■ **Exercise brief**:
Show the lines of the material that contain the word "protocol".

■ **Exercise materials**:
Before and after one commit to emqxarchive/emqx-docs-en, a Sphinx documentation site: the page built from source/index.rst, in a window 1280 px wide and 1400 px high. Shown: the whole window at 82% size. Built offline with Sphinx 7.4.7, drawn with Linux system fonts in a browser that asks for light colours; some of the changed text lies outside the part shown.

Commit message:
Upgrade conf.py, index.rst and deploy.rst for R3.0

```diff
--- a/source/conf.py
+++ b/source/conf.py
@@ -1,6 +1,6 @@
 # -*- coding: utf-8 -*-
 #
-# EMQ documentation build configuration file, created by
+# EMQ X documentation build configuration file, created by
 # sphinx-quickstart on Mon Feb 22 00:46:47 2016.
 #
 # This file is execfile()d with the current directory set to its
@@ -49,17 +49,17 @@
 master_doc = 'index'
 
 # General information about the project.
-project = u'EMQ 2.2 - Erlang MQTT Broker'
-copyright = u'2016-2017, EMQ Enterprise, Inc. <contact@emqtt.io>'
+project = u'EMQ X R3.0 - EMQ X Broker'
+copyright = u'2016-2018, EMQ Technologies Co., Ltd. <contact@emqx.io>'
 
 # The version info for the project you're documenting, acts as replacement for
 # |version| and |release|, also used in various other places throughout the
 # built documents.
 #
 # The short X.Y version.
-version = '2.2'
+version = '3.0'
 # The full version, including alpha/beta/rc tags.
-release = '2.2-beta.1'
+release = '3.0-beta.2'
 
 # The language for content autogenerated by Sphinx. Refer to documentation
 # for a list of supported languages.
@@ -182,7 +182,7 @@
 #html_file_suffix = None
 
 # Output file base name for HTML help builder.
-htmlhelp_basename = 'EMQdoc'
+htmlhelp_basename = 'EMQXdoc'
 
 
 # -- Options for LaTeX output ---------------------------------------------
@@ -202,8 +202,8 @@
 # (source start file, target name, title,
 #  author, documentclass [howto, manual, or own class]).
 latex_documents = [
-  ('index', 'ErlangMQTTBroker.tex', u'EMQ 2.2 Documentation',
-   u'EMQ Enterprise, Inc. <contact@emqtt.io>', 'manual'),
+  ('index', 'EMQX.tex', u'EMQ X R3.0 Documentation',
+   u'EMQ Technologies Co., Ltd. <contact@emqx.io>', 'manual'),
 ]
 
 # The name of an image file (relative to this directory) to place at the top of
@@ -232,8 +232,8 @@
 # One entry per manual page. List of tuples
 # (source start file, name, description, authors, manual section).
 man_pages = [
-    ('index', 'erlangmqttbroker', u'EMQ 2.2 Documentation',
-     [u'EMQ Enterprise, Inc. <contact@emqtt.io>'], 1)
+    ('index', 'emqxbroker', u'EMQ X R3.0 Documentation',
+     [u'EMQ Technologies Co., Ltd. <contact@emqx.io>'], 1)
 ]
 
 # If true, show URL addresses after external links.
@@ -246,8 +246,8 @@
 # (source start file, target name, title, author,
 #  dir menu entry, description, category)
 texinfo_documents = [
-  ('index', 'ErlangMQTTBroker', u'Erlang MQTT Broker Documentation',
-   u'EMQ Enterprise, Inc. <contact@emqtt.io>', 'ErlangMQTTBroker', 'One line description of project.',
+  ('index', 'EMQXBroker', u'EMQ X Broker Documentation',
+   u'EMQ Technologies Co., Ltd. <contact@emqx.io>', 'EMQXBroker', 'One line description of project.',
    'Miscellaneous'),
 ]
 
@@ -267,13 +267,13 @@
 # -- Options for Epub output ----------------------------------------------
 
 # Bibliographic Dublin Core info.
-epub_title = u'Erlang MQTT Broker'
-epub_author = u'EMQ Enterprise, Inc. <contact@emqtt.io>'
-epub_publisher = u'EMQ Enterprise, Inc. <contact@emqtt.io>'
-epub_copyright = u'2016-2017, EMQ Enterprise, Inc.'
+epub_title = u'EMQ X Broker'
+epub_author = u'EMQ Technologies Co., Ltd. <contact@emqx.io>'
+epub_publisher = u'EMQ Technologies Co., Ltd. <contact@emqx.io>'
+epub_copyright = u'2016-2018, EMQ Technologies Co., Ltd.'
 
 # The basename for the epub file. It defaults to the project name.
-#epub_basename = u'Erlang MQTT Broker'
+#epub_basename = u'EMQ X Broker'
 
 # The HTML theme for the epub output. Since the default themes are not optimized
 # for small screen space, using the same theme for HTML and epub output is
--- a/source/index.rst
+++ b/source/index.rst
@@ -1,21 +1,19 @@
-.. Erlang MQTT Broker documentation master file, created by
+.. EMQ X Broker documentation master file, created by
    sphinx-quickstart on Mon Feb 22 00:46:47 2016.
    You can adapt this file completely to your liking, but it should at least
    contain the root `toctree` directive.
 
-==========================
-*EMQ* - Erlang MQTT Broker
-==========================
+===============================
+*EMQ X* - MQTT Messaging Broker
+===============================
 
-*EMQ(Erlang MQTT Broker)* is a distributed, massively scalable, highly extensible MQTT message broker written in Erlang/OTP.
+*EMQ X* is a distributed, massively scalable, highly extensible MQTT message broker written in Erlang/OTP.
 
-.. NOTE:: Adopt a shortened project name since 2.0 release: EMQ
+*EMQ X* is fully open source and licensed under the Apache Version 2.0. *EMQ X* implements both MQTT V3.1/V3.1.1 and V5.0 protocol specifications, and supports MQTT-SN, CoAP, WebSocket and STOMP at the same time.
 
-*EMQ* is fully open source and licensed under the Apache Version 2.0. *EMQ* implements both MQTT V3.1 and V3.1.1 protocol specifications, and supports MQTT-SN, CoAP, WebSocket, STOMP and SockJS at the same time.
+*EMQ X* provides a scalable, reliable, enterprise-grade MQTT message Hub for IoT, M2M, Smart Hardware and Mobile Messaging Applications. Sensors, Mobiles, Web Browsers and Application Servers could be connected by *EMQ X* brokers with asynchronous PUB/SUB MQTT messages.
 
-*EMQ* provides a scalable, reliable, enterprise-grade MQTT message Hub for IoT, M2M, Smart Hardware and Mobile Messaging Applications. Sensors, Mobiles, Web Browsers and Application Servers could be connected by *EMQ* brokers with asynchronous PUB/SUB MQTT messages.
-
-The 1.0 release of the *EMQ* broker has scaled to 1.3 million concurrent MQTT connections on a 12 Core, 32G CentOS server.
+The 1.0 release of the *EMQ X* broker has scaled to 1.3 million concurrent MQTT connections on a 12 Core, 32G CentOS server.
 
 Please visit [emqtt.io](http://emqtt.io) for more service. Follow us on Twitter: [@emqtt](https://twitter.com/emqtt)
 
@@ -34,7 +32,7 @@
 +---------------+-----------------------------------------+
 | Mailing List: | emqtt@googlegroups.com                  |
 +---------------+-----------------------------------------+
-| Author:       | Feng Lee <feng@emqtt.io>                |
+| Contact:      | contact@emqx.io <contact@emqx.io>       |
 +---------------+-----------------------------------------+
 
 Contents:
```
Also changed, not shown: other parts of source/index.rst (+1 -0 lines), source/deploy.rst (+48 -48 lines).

■ **Finished task**:
+*EMQ X* is fully open source and licensed under the Apache Version 2.0. *EMQ X* implements both MQTT V3.1/V3.1.1 and V5.0 protocol specifications, and supports MQTT-SN, CoAP, WebSocket and STOMP at the same time.
-*EMQ* is fully open source and licensed under the Apache Version 2.0. *EMQ* implements both MQTT V3.1 and V3.1.1 protocol specifications, and supports MQTT-SN, CoAP, WebSocket, STOMP and SockJS at the same time.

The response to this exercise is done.